AP English Language and Composition 6.5 Passage Drill
Want a study guide too?
AP English Language and Composition 6.5 Passage Drill. The tone of paragraph 3 could best be described as what?
|AP||AP English Language and Composition|
|AP English Language and Composition||Passage Drill|
|English I EOC Assessment||Formality and Tone|
|Test Prep||AP English Language and Composition|
|Tone and Point of View||Tone|
All right, well, forget the Bee Gees.
Ask your parents about it when they have a break.
All right, from the poem, it can be inferred
that the author's attitude toward his youth is...
And here are the potential answers.
Read 'em and weep.
And that pause waiver thing... Yeah, we know it's annoying. Tough.
So this question wants to know what we can glean from the poem about
the author's opinion of youth.
Like, is he one of those guys that shakes his fist out the front door
and shouts, "You dang kids!"?
Or is he more the forever young type?
Yeah, that guy.
We aren't directed to any specific lines, so it's basically just asking us
to look at the poem as a whole and make a broad
determination about where the writer is coming from.
Does he exhibit
bittersweet regret over his mistakes?
If he does, he doesn't let us in on it.
There's no mention of past mistakes, so we can safely assume B
is not the correct answer.
So don't pick B unless you wanna regret one of your mistakes. Haha.
Is his attitude one of sadness and remorse?
Well, again, he can't be expressing remorse if the author hasn't
hinted what he might be remorseful about.
Since we aren't given a window into the speaker's past,
we can be certain it's not about regret or remorse.
So is his attitude one of joyous acceptance about youth's passing?
Well, as far as we know, there isn't a line of his poem that says,
in essence, "Oof. High school, am I right?
I wouldn't wanna do that again."
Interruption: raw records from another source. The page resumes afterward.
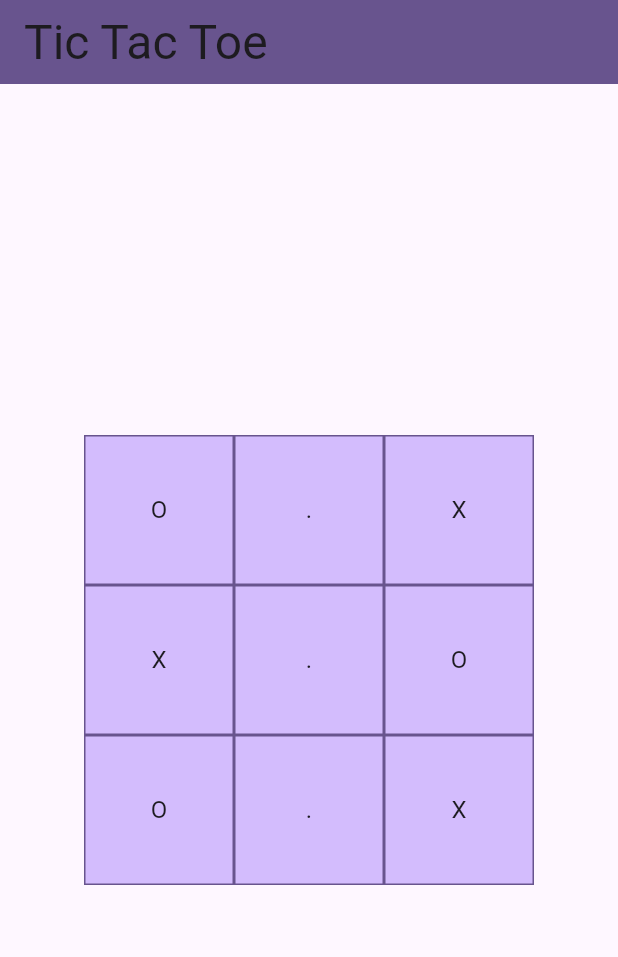
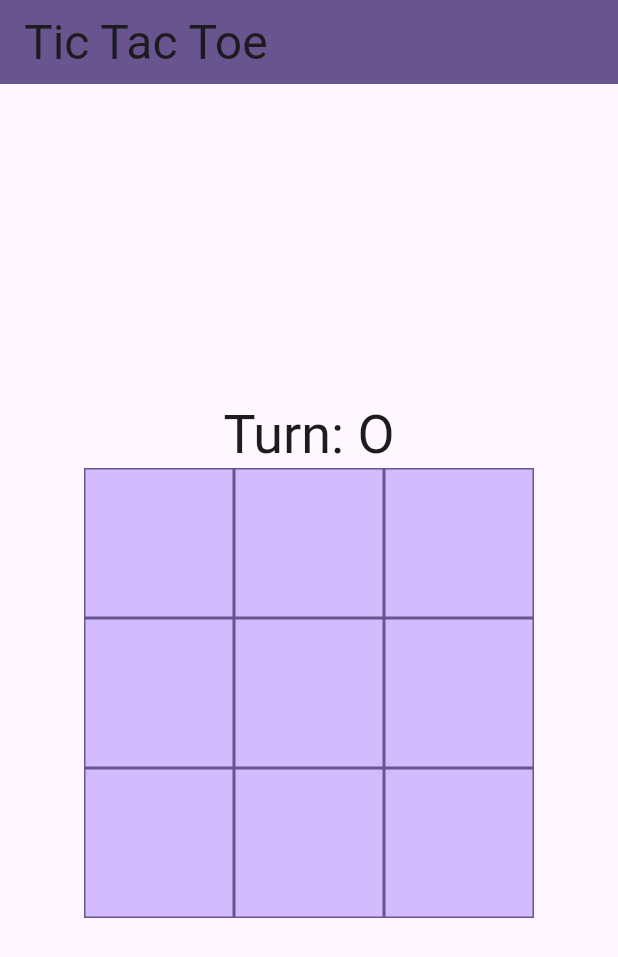
Before and after one commit to Tamara-Mitrovska/tic_tac_toe_flutter, a Flutter app: the screen it shows after launch, on a phone screen of 412 x 824 dp. Shown: the top 957 px of the screen. Run offline on Flutter 3.47's test engine with Material 3 defaults, Android fonts, the phone set to English and light mode, and no system bars; missing offline and left inert: dart:ffi.

Commit message:
take user input

```diff
--- a/lib/main.dart
+++ b/lib/main.dart
@@ -1,3 +1,5 @@
+import 'dart:ffi';
+
 import 'package:flutter/material.dart';
 
 void main() {
@@ -44,10 +46,12 @@ class TicTacToe extends StatefulWidget {
 
 class _TicTacToe extends State<TicTacToe> {
   List<List<String>> _grid = [
-    ['O', '.', 'X'],
-    ['X', '.', 'O'],
-    ['O', '.', 'X']
+    ['.', '.', '.'],
+    ['.', '.', '.'],
+    ['.', '.', '.'],
   ];
+
+  bool _oTurn = true;
 
   @override
   Widget build(BuildContext context) {
@@ -58,39 +62,62 @@ class _TicTacToe extends State<TicTacToe> {
               style: Theme.of(context).textTheme.headlineLarge),
         ),
         body: Center(
-            child: Container(
+            child: Column(
+          mainAxisAlignment: MainAxisAlignment.center,
+          children: [
+            Text('Turn: ${_oTurn ? 'O' : 'X'}',
+                style: Theme.of(context).textTheme.displaySmall),
+            SizedBox(
                 width: 300,
                 height: 300,
                 child: ListView.builder(
                   physics: NeverScrollableScrollPhysics(),
                   itemBuilder: (context, row) {
-                    return Container(
+                    return SizedBox(
                         width: 300,
                         height: 100,
                         child: ListView.builder(
                           physics: NeverScrollableScrollPhysics(),
                           scrollDirection: Axis.horizontal,
-                          itemBuilder: (context, col) => Container(
-                              decoration: BoxDecoration(
-                                  border: Border.all(
-                                      color: Theme.of(context)
-                                          .colorScheme
-                                          .primary),
-                                  color: Theme.of(context)
-                                      .colorScheme
-                                      .inversePrimary),
-                              width: 100,
-                              height: 100,
-                              child: Center(
-                                child: Text(_grid[row][col],
-                                    style:
-                                        Theme.of(context).textTheme.bodyLarge),
-                              )),
+                          itemBuilder: (context, col) => InkWell(
+                              onTap: () => {
+                                    if (_grid[row][col] == '.')
+                                      {
+                                        setState(() => _grid[row][col] =
+                                            _oTurn ? 'O' : 'X'),
+                                        setState(() {
+                                          _oTurn = !_oTurn;
+                                        })
+                                      }
+                                  },
+                              child: GridCell(value: _grid[row][col])),
                           itemCount: _grid[0].length,
                         ));
                   },
                   itemCount: _grid.length,
-                ))));
+                )),
+          ],
+        )));
+  }
+}
+
+class GridCell extends StatelessWidget {
+  const GridCell({super.key, required this.value});
+
+  final String value;
+
+  @override
+  Widget build(BuildContext context) {
+    return Container(
+        decoration: BoxDecoration(
+            border: Border.all(color: Theme.of(context).colorScheme.primary),
+            color: Theme.of(context).colorScheme.inversePrimary),
+        width: 100,
+        height: 100,
+        child: Center(
+          child: Text(value == '.' ? '' : value,
+              style: Theme.of(context).textTheme.bodyLarge),
+        ));
   }
 }
 
```
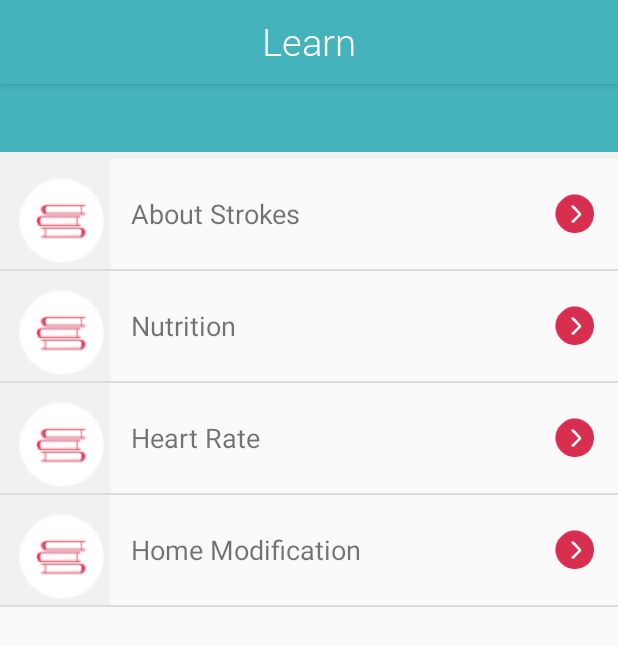
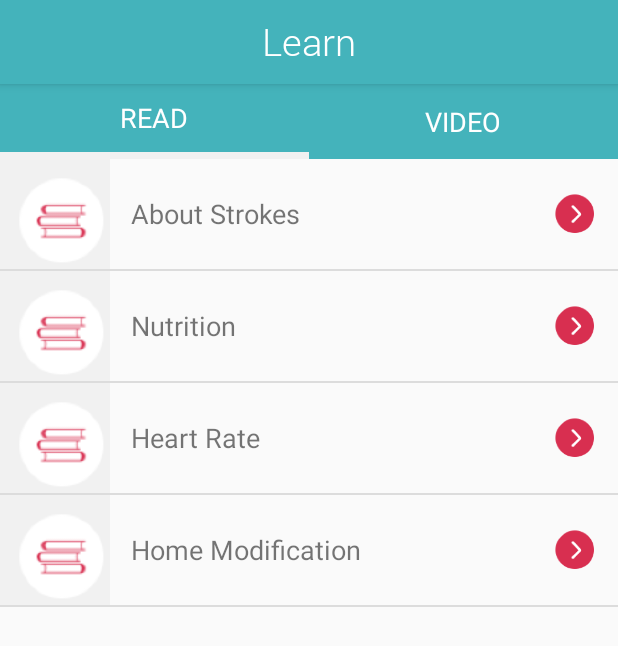
Before and after one commit to rachelgrau/Health4TheWorldStroke, an Android app: the LearnActivity screen opened directly, with no data from a screen before it, on a phone screen of 412 x 824 dp. Shown: the top 646 px of the screen. Run offline under Robolectric (Android 15) with nearby library versions, the phone set to English and light mode, and no system bars.

Commit message:
Make read/video tabs, views all set up (even with clicking). List view doesn't change yet

```diff
--- a/app/src/main/res/layout/activity_learn.xml
+++ b/app/src/main/res/layout/activity_learn.xml
@@ -43,18 +43,22 @@
             android:layout_height="50dp"
             android:layout_weight="1"
             android:orientation="vertical">
-            <View
+            <TextView
                 android:id="@+id/read_button_top"
                 android:layout_width="match_parent"
                 android:layout_height="45dp"
-                android:background="@color/colorPrimaryDark">
-            </View>
+                android:text="@string/read_tab"
+                android:textColor="@color/colorWhite"
+                android:textSize="8pt"
+                android:gravity="center"
+                android:onClick="clickReadTab"
+                android:clickable="true"
+                android:background="@color/colorPrimaryDark"/>
             <View
                 android:id="@+id/read_button_gray_bottom"
                 android:layout_width="match_parent"
                 android:layout_height="5dp"
-                android:background="@color/gray">
-            </View>
+                android:background="@color/gray"/>
         </LinearLayout>
         <!--Video Tab-->
         <LinearLayout
@@ -63,17 +67,22 @@
             android:layout_height="50dp"
             android:layout_weight="1"
             android:orientation="vertical">
-            <View
+            <TextView
                 android:id="@+id/video_button_top"
                 android:layout_width="match_parent"
-                android:layout_height="45dp"
+                android:layout_height="50dp"
+                android:text="@string/video_tab"
+                android:textColor="@color/colorWhite"
+                android:textSize="8pt"
+                android:gravity="center"
+                android:onClick="clickVideoTab"
+                android:clickable="true"
                 android:background="@color/colorPrimaryDark"/>
             <View
                 android:id="@+id/video_button_gray_bottom"
                 android:layout_width="match_parent"
                 android:layout_height="5dp"
-                android:background="@color/gray">
-            </View>
+                android:background="@color/gray"/>
         </LinearLayout>
     </LinearLayout>
 
--- a/app/src/main/res/values/strings.xml
+++ b/app/src/main/res/values/strings.xml
@@ -6,4 +6,6 @@
     <string name="quote"> “The world you desired can be won. It exists.. it is real.. it is possible.. it’s yours.” </string>
     <string name="author">- Ayn Rand</string>
     <string name="thumbnail">Thumbnail</string>
+    <string name="read_tab">READ</string>
+    <string name="video_tab">VIDEO</string>
 </resources>
```
Also changed, not shown: app/src/main/java/com/example/rachel/health4theworldstroke/Activities/LearnActivity.java (+55 -0 lines).
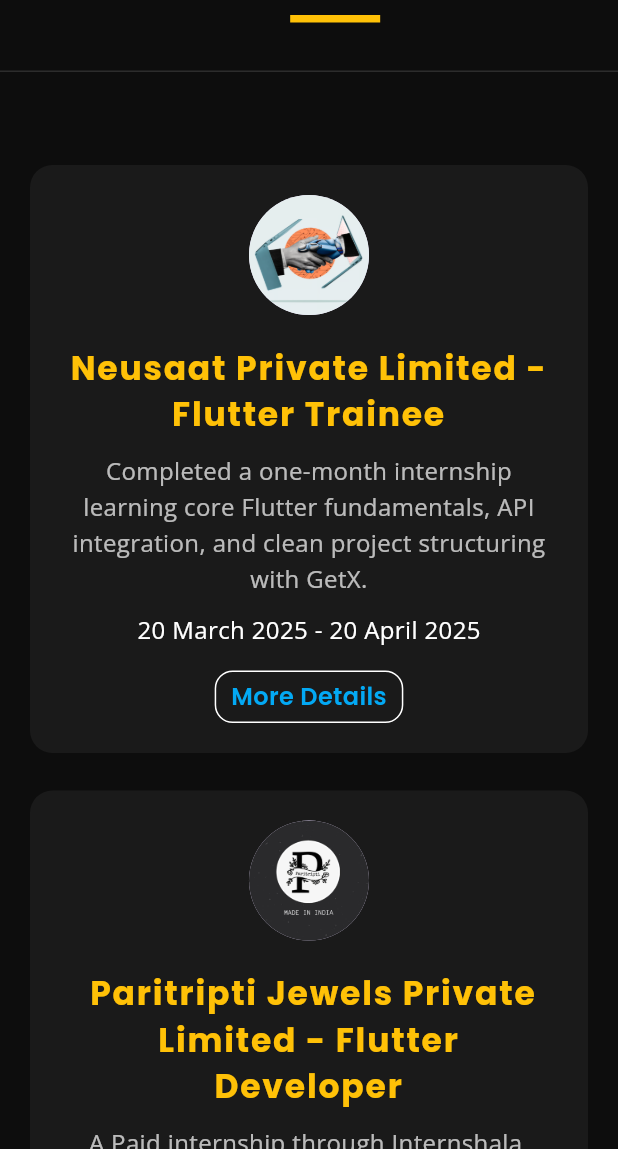
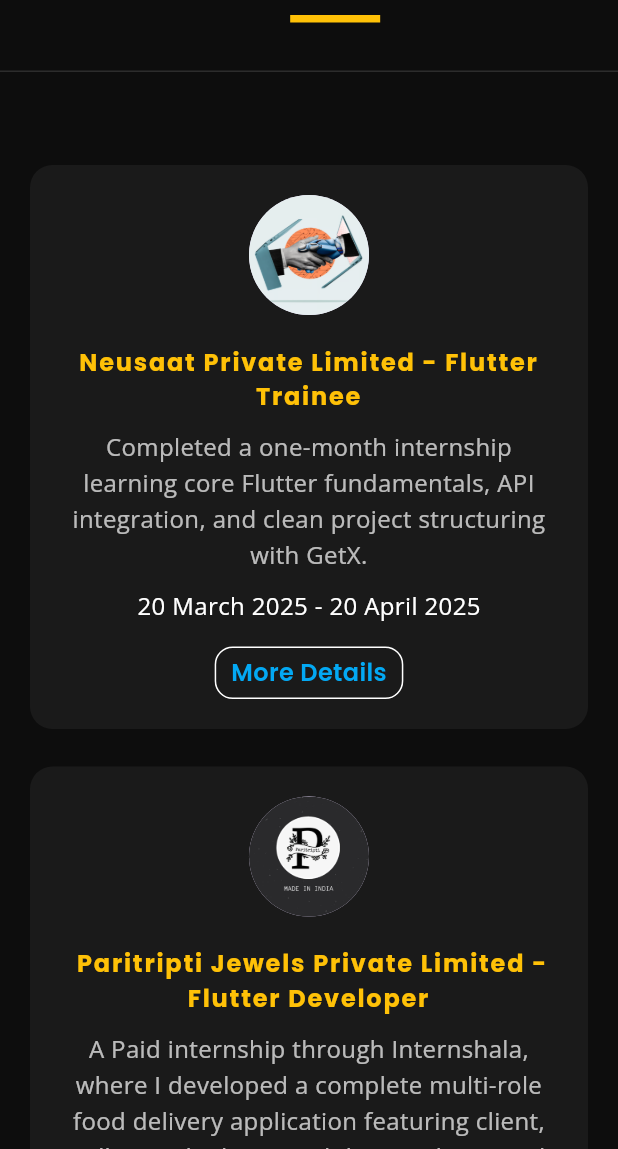
Before and after one commit to elamaran1205/portfolio_v2, a Flutter app: the screen it shows after launch, after a tap on "Skills", after a tap on "Projects", after a tap on "Experience", on a phone screen of 412 x 824 dp, the part 87-1236 px from its top. Run offline on Flutter 3.47's test engine with Material 3 defaults, Android fonts, the phone set to English and light mode, and no system bars; our stand-ins replace animate_do, font_awesome_flutter, google_fonts.

Commit message:
fix:improved font sizes

```diff
--- a/lib/pages/projects_section.dart
+++ b/lib/pages/projects_section.dart
@@ -65,7 +65,7 @@ class _ProjectsSectionState extends State<ProjectsSection> {
                                 project.title,
                                 style: AppTextStyles.heading1.copyWith(
                                   color: AppColors.amber,
-                                  fontSize: isMobile ? 24 : 28,
+                                  fontSize: isMobile ? 18 : 20,
                                 ),
                                 textAlign: isMobile
                                     ? TextAlign.center
--- a/lib/pages/skills_page.dart
+++ b/lib/pages/skills_page.dart
@@ -66,7 +66,7 @@ class _SkillsState extends State<Skills> {
                   "Generative AI Fundamentals (Theory)",
                   "",
                   "▸ Has theoretical knowledge of AI, Machine Learning, and Deep Learning\n"
-                      "▸ Understands basic ideas behind Neural Networks and LLMs\n"
+                      "▸ Neural Networks and LLMs\n"
                       "▸ Knows theory concepts of Embeddings, Vectors, Vector Databases, and RAG",
                 ),
                 skillContainer(
@@ -114,7 +114,7 @@ class _SkillsState extends State<Skills> {
           Text(
             dName,
             style: AppTextStyles.heading2.copyWith(
-              fontSize: 20,
+              fontSize: 17,
               color: AppColors.amber,
             ),
           ),
--- a/lib/pages/work_experience.dart
+++ b/lib/pages/work_experience.dart
@@ -71,7 +71,7 @@ class _WorkExperienceState extends State<WorkExperience> {
                                       "${work.companyName} - ${work.role}",
                                       style: AppTextStyles.heading1.copyWith(
                                         color: AppColors.amber,
-                                        fontSize: 22,
+                                        fontSize: 16,
                                       ),
                                       textAlign: TextAlign.center,
                                     ),
@@ -110,7 +110,7 @@ class _WorkExperienceState extends State<WorkExperience> {
                                             style: AppTextStyles.heading1
                                                 .copyWith(
                                                   color: AppColors.amber,
-                                                  fontSize: 25,
+                                                  fontSize: 18,
                                                 ),
                                           ),
                                           const SizedBox(height: 8),
```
Nah. The speaker seems pretty hot on youth, as a matter of fact.
We doubt he would diss it. Is he cautious
or fearful for what youth imports for the future?
Well, in other words, does he think youth
is like a gateway drug to some awfulness in old age?
Well, no. There are no ominous warnings here about potential threats
or anything of the kind. So we can count E out.
So our answer must be A - nostalgia and longing.
Sure enough, that's exactly what the writer is going on and on and on about.
He sees youth encapsulated in the urn
and longs for the blissful simplicity of his own youth.
Back when he was, you know, in school
taking AP tests and whatnot.
[ sobbing ]